Last week, former NSA Director Michael Hayden made a very strong argument against deliberately weakening security products by adding backdoors:

Americans’ safety is best served by the highest level of technology possible, and that the country’s intelligence agencies have figured out ways to get around encryption.

“Before any civil libertarians want to come up to me afterwards and get my autograph,” he explained at a Tuesday panel on national security hosted by the Council on Foreign Relations, “let me tell you how we got around it: Bulk data and metadata [collection].”

Encryption is “a law enforcement issue more than an intelligence issue,” Hayden argued, “because, frankly, intelligence gets to break all sorts of rules, to cheat, to use other paths.”

[…]

“I don’t think it’s a winning hand to attempt to legislate against technological progress,” Hayden said.

[…]

“It’s a combination of technology and business,” Hayden said. “Creating a door for the government to enter, at the technological level, creates a very bad business decision on the parts of these companies because that is by definition weaker encryption than would otherwise be available … Both of those realities are true.”

This isn’t new, and is yet another example of the split between the law-enforcement and intelligence communities on this issue. What is new is Hayden saying, effectively: Hey FBI, you guys are idiots for trying to get back doors.

On the other side of the Atlantic Ocean, the Dutch government has come out against backdoors in security products, and in favor of strong encryption.

Meanwhile, I have been hearing rumors that “serious” US legislation mandating backdoors is about to be introduced. These rumors are pervasive, but without details.

Posted on January 12, 2016 at 1:22 PMView Comments

Bringing Lots of Liquids on a Plane at Schiphol

This would worry me, if the liquid ban weren’t already useless.
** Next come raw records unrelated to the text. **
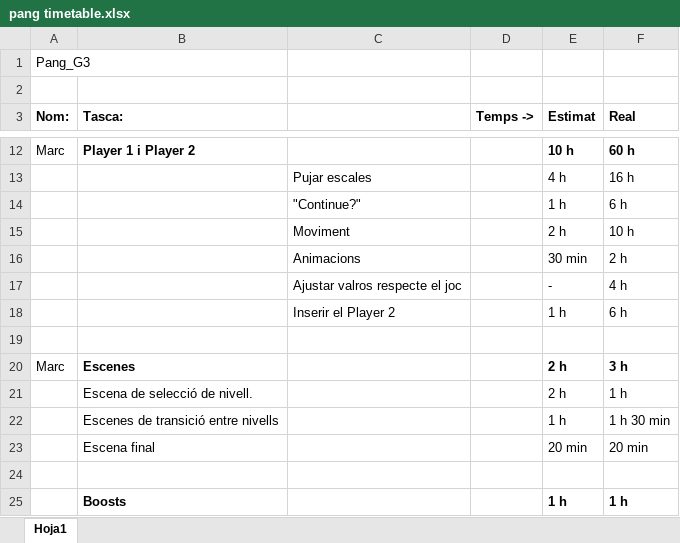
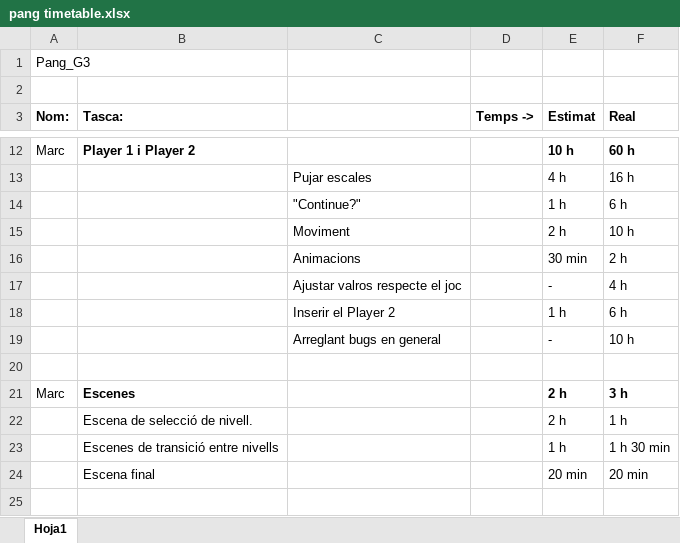
Before and after one commit to Vulpem/Pang, an Excel workbook: Pang/pang timetable.xlsx, sheet Hoja1, drawn as a sheet; only a part is shown, gaps mark what is left out; the shorter side is filled out with more unchanged rows; values as stored, in another font and other column widths than the file's, no borders; the diff names each change by its address in the sheet, - before the commit and + after, or states it on an @@ line.

Commit message:
Last timetable change

```diff
--- a/Pang/pang timetable.xlsx (sheet Hoja1)
+++ b/Pang/pang timetable.xlsx (sheet Hoja1)
+row 19:  |  | Arreglant bugs en general |  | - | 10 h
```
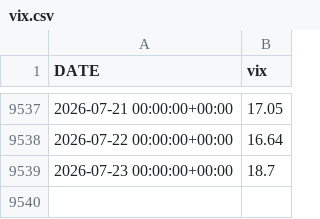
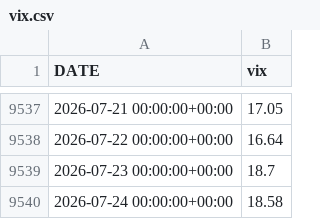
Before and after one commit to velizarMitov/EURUSD-prophet, a CSV file: results/vix.csv, drawn as a sheet; only a part is shown, gaps mark what is left out.

```diff
--- a/results/vix.csv
+++ b/results/vix.csv
@@ -9539 +9539,2 @@ DATE,vix
 2026-07-23 00:00:00+00:00,18.7
+2026-07-24 00:00:00+00:00,18.58
```
Also changed, not shown: results/policy_rate_differential.csv, results/prediction_log.csv, 10 other files.
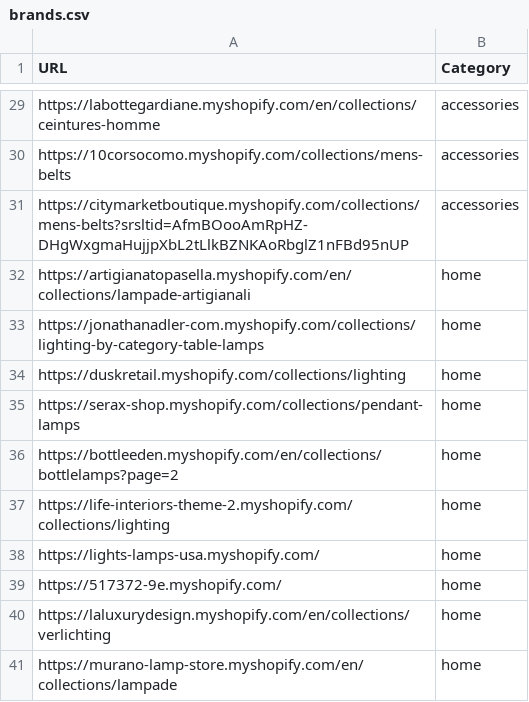
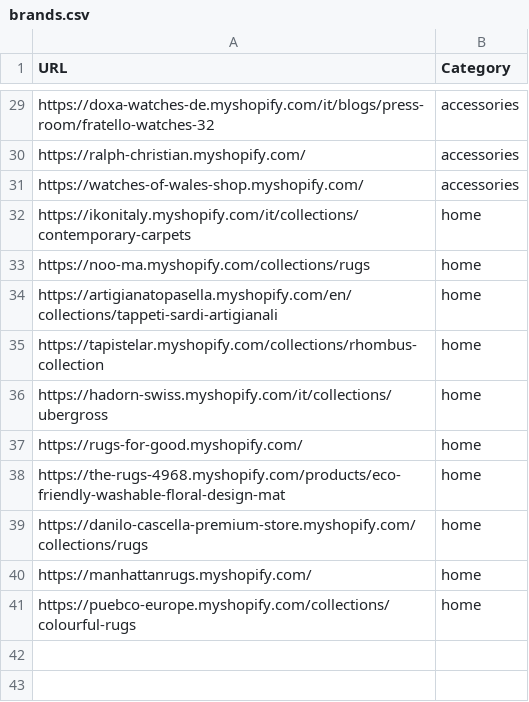
Before and after one commit to LOOKALIKE-AI/Leads, a CSV file: brands.csv, drawn as a sheet; only a part is shown, gaps mark what is left out; removed rows and columns are numbered as before the commit, all else as after; the diff covers the shown part only; the diff names each change by its address in the sheet, - before the commit and + after, or states it on an @@ line.

```diff
--- a/brands.csv
+++ b/brands.csv
-A29 (URL): https://labottegardiane.myshopify.com/en/collections/ceintures-homme
+A29 (URL): https://doxa-watches-de.myshopify.com/it/blogs/press-room/fratello-watches-32
-A30 (URL): https://10corsocomo.myshopify.com/collections/mens-belts
+A30 (URL): https://ralph-christian.myshopify.com/
-A31 (URL): https://citymarketboutique.myshopify.com/collections/mens-belts?srsltid=AfmBOooAmRpHZ-DHgWxgmaHujjpXbL2tLlkBZNKAoRbglZ1nFBd95nUP
+A31 (URL): https://watches-of-wales-shop.myshopify.com/
-A32 (URL): https://artigianatopasella.myshopify.com/en/collections/lampade-artigianali
+A32 (URL): https://ikonitaly.myshopify.com/it/collections/contemporary-carpets
-row 33: https://jonathanadler-com.myshopify.com/collections/lighting-by-category-table-lamps | home
-A33 (URL): https://duskretail.myshopify.com/collections/lighting
+A33 (URL): https://noo-ma.myshopify.com/collections/rugs
-A34 (URL): https://serax-shop.myshopify.com/collections/pendant-lamps
+A34 (URL): https://artigianatopasella.myshopify.com/en/collections/tappeti-sardi-artigianali
-A35 (URL): https://bottleeden.myshopify.com/en/collections/bottlelamps?page=2
+A35 (URL): https://tapistelar.myshopify.com/collections/rhombus-collection
-A36 (URL): https://life-interiors-theme-2.myshopify.com/collections/lighting
+A36 (URL): https://hadorn-swiss.myshopify.com/it/collections/ubergross
-A37 (URL): https://lights-lamps-usa.myshopify.com/
+A37 (URL): https://rugs-for-good.myshopify.com/
-A38 (URL): https://517372-9e.myshopify.com/
+A38 (URL): https://the-rugs-4968.myshopify.com/products/eco-friendly-washable-floral-design-mat
-A39 (URL): https://laluxurydesign.myshopify.com/en/collections/verlichting
+A39 (URL): https://danilo-cascella-premium-store.myshopify.com/collections/rugs
+row 40: https://manhattanrugs.myshopify.com/ | home
-A41 (URL): https://murano-lamp-store.myshopify.com/en/collections/lampade
+A41 (URL): https://puebco-europe.myshopify.com/collections/colourful-rugs
```
Also changed, not shown: 27 edited cells elsewhere in this file, leads.csv.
The reporter found the security flaw in the airport’s duty-free shopping system. At Schiphol airport, passengers flying to countries outside the Schengan Agreement Area can buy bottles of alcohol at duty-free shops before going through security. They are then permitted to take these bottles onto flights, provided that they have the bottles sealed at the shop.

Mr Stegeman bought a bottle, emptied it and refilled it with another liquid. After that he returned to the same shop and ‘bought’ the refilled bottle again. The shop sealed the bottle in a bag, allowing him to take it with him through security and onto a London-bound flight. In London, he transferred planes and carried the bottle onto a flight to Washington DC.
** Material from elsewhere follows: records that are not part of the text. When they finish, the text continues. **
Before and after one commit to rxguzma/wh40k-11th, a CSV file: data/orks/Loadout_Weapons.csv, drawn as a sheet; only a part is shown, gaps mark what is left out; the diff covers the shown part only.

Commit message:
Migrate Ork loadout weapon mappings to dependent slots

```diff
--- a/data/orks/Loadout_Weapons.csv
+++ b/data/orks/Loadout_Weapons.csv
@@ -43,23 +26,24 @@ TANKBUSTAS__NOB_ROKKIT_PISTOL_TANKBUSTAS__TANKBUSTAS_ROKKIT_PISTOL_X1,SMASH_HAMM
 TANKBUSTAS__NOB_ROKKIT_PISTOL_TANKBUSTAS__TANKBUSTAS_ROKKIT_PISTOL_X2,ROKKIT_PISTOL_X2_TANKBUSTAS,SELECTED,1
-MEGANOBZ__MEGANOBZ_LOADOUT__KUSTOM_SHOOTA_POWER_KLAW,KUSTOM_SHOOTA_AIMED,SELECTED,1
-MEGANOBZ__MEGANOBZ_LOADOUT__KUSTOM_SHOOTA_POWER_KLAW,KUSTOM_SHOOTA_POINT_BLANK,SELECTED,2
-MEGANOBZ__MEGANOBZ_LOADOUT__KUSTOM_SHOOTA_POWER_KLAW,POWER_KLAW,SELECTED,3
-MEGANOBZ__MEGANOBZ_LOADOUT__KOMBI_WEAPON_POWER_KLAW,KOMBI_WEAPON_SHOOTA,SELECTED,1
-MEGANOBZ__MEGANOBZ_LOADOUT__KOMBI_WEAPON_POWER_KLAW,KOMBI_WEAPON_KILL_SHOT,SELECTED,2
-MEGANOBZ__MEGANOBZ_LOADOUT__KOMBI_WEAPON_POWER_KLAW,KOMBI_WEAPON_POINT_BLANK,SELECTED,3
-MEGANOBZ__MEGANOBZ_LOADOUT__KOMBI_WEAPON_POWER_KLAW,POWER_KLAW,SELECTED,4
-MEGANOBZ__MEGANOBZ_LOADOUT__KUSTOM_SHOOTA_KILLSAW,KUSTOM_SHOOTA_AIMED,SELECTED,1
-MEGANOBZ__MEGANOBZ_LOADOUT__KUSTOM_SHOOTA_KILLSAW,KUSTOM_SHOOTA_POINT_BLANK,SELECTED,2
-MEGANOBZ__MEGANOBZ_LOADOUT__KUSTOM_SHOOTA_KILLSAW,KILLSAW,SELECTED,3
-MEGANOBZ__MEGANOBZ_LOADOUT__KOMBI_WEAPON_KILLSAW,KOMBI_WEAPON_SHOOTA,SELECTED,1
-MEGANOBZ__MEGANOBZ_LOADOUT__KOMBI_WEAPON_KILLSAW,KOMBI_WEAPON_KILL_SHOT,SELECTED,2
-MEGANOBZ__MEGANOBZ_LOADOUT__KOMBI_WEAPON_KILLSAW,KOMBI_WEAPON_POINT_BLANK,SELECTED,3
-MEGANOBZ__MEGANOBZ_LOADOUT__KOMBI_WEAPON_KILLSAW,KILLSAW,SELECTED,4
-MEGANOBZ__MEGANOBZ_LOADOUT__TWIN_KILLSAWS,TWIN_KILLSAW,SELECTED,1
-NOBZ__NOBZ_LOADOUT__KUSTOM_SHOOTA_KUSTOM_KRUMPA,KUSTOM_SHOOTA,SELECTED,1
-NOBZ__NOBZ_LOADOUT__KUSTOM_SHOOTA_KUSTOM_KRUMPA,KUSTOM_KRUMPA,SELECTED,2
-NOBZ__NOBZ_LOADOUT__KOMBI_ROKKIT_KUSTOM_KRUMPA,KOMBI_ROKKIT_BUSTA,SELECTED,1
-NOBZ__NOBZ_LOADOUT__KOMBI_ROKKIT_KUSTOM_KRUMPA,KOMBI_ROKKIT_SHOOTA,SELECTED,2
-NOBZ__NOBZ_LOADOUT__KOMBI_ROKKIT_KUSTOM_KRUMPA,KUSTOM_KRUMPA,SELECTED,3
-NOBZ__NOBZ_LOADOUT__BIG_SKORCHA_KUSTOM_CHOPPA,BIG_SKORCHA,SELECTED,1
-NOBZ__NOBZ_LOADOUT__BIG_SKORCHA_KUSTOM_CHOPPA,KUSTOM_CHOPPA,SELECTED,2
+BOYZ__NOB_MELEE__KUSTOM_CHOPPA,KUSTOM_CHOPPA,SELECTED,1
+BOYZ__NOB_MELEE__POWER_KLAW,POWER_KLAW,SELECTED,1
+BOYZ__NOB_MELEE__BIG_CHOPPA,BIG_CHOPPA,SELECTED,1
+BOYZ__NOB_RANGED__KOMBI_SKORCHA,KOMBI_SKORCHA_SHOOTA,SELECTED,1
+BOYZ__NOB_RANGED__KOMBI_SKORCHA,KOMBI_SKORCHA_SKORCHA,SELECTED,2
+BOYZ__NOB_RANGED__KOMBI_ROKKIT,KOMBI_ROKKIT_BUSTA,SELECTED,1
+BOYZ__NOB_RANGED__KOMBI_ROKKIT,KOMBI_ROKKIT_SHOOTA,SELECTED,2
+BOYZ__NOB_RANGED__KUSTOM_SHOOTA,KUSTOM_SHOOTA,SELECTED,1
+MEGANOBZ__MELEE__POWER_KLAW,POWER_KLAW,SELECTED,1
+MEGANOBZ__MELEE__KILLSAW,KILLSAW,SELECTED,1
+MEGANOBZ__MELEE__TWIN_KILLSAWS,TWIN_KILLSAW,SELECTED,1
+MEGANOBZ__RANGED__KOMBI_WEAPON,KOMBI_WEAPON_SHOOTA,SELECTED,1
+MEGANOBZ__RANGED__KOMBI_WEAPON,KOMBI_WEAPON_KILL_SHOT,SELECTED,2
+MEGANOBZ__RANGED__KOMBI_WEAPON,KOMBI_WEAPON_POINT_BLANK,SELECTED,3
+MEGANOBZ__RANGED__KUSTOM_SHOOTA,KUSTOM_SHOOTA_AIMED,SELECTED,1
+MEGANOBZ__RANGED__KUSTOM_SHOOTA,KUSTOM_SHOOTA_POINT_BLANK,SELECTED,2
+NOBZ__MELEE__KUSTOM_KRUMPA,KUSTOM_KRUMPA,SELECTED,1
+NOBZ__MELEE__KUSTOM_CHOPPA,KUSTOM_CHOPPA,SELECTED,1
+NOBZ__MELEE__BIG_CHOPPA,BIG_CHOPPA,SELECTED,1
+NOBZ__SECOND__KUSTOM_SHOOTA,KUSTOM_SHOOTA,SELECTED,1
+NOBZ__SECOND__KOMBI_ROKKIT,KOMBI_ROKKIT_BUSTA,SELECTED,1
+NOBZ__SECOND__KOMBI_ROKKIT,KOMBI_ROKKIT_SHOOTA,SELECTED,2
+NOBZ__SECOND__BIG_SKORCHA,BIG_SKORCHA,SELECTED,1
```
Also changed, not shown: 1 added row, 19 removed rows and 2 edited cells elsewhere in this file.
The flaw, of course, is the assumption that bottles bought at a duty-free shop actually come from the duty-free shop.

But note that 1) it’s the same airport as underwear bomber, 2) reporter is known for trying to defeat airport security, and 3) body scanners would have made no difference.
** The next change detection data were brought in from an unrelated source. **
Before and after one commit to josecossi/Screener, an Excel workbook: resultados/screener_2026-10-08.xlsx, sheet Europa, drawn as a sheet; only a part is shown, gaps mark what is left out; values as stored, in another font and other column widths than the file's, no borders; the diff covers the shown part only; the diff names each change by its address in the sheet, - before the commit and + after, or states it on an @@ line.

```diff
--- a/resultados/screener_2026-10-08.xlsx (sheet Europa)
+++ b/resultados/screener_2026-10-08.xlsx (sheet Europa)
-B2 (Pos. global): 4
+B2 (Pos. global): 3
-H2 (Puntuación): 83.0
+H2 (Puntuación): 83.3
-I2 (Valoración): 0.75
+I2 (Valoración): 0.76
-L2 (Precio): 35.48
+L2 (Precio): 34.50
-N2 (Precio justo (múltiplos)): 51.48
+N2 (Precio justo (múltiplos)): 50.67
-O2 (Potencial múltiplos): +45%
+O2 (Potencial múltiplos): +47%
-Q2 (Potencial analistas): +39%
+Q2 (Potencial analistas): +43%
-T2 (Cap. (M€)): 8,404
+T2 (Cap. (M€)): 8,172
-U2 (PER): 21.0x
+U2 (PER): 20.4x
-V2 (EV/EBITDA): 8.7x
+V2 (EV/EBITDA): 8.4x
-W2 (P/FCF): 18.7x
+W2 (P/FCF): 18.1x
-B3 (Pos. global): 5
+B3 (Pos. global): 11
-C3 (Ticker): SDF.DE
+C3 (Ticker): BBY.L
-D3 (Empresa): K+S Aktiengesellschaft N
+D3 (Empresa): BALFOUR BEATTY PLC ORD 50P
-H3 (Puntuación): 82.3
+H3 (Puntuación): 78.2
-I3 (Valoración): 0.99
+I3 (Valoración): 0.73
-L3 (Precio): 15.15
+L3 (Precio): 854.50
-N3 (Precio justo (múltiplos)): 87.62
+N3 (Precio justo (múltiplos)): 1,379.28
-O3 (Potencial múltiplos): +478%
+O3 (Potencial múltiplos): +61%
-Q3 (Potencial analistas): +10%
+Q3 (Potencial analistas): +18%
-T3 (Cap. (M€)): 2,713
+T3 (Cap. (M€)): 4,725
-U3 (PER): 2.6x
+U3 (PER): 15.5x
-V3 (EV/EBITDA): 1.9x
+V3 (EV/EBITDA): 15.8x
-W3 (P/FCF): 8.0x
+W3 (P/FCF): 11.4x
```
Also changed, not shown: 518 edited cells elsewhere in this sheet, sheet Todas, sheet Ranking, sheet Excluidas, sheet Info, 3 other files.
Watch the TV program here.

Posted on March 19, 2010 at 12:58 PMView Comments

Full Disclosure and the Boston Farecard Hack

In eerily similar cases in the Netherlands and the United States, courts have recently grappled with the computer-security norm of “full disclosure,” asking whether researchers should be permitted to disclose details of a fare-card vulnerability that allows people to ride the subway for free.

The “Oyster card” used on the London Tube was at issue in the Dutch case, and a similar fare card used on the Boston “T” was the center of the U.S. case. The Dutch court got it right, and the American court, in Boston, got it wrong from the start — despite facing an open-and-shut case of First Amendment prior restraint.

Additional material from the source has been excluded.